It’s a moon jellyfish free-for-all on central Florida beaches. An unusually large swarm of jellyfish have stung an estimated 1,200 beach-goers over four days in Volusa County. Jellyfish are not unusual in the area. Winds and currents push them ashore once or twice a year, Volusia County spokeswoman Captain Tamra Malphurs says. But the volume is unusual. Tonya Kronk of Daytona Beach was among the unlucky. She took her body board out past a sandbar, and “it wasn't five minutes before I got stung," she tells CNN. "It just kinda stuck to my leg… and I couldn't get it off fast enough." The injuries were "pretty bad," she says.

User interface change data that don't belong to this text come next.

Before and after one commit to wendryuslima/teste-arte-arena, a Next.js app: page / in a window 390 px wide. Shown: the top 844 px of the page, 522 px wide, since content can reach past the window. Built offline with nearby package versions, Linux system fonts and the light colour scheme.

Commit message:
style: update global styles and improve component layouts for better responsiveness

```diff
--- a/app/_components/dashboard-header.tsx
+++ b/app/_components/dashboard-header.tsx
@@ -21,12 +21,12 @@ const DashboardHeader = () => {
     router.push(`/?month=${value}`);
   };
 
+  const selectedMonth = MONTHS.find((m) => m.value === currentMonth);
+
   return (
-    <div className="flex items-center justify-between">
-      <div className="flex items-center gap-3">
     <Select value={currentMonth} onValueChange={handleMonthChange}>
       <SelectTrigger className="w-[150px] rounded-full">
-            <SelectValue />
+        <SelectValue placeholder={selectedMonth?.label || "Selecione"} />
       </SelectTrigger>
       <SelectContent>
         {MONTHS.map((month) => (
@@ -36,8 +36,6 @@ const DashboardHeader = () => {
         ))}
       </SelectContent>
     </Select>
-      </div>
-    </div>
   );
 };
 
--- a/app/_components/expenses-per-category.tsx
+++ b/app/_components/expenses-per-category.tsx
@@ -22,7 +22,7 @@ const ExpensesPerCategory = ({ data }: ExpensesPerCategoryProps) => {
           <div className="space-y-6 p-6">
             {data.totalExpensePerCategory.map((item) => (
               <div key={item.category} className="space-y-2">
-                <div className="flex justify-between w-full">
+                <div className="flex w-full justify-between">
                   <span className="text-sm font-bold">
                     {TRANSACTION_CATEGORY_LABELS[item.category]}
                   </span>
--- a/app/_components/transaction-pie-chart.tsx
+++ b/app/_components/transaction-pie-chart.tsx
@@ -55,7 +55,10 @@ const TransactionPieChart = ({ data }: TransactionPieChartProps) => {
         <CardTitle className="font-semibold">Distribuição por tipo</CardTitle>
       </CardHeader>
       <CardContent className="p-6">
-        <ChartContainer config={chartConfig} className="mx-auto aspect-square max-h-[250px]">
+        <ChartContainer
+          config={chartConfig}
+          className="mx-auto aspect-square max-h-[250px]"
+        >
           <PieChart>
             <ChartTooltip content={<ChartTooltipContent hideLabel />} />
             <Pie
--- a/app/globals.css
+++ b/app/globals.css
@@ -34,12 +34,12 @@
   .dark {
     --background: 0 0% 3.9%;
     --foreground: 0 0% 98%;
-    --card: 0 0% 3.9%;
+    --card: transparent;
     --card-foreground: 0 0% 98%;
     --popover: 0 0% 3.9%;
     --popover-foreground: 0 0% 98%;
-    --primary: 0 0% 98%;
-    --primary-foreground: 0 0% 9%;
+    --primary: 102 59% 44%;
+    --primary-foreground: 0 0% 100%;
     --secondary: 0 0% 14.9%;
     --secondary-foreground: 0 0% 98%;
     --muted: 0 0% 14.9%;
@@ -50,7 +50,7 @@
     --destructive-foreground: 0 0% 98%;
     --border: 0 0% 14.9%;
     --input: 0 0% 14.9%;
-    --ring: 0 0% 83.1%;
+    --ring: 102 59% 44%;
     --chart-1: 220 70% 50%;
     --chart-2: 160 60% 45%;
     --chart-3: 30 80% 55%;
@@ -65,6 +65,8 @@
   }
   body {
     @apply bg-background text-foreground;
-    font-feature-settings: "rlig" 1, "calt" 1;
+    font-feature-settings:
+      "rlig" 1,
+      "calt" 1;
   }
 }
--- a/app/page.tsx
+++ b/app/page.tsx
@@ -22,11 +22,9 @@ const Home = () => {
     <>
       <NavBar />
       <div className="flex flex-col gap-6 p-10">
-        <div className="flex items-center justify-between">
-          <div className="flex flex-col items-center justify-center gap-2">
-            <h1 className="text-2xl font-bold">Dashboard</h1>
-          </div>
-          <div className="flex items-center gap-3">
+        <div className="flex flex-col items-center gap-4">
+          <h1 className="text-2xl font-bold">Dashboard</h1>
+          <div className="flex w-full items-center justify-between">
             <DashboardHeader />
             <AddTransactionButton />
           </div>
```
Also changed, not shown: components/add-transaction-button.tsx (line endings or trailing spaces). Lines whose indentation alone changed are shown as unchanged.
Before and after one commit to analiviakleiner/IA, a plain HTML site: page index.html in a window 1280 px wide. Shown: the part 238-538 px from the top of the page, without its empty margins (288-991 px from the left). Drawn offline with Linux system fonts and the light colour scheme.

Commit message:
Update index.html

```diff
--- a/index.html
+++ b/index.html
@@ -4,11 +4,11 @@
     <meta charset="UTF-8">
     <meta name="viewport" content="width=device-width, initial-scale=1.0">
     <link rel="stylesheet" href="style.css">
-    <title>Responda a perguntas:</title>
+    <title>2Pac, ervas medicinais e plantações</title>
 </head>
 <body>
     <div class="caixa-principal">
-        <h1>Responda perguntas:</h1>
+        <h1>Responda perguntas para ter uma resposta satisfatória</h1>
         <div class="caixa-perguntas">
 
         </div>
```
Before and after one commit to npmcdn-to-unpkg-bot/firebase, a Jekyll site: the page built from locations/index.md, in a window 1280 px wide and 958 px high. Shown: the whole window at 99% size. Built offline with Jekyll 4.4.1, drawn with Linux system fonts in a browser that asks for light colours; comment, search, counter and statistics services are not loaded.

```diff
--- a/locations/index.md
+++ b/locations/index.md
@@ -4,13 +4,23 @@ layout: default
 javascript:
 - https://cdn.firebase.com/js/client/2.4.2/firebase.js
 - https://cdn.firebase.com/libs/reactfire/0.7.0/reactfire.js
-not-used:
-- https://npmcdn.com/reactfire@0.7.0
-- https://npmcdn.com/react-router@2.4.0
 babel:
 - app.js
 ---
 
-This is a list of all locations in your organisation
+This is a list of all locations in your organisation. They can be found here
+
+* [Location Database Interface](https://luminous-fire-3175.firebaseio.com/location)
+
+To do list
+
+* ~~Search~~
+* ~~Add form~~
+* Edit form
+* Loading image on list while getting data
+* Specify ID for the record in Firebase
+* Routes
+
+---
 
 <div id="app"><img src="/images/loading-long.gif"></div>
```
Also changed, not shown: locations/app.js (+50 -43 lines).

Scientists aren’t certain if jellyfish blooms, which occur about every 20 years, are becoming more common. But zoologist Allen Collins tells Fox that warmer oceans, commercial fishing, agricultural runoff, and artificial reefs may be at least partly to blame. Malphurs believes the uptick in stings on Florida beaches is probably due to the rising numbers of people using the beach rather than a change in temperature or weather. If you get stung, a marine biologist at the South Carolina Aquarium recommends applying vinegar to the tentacles before trying to remove them. And it might help to keep in mind that jellyfish serve a useful purpose. Fish, birds, and crabs feed on them, and they provide shelter for juvenile fish. (Moon jellyfish shocked scientists with this feat.)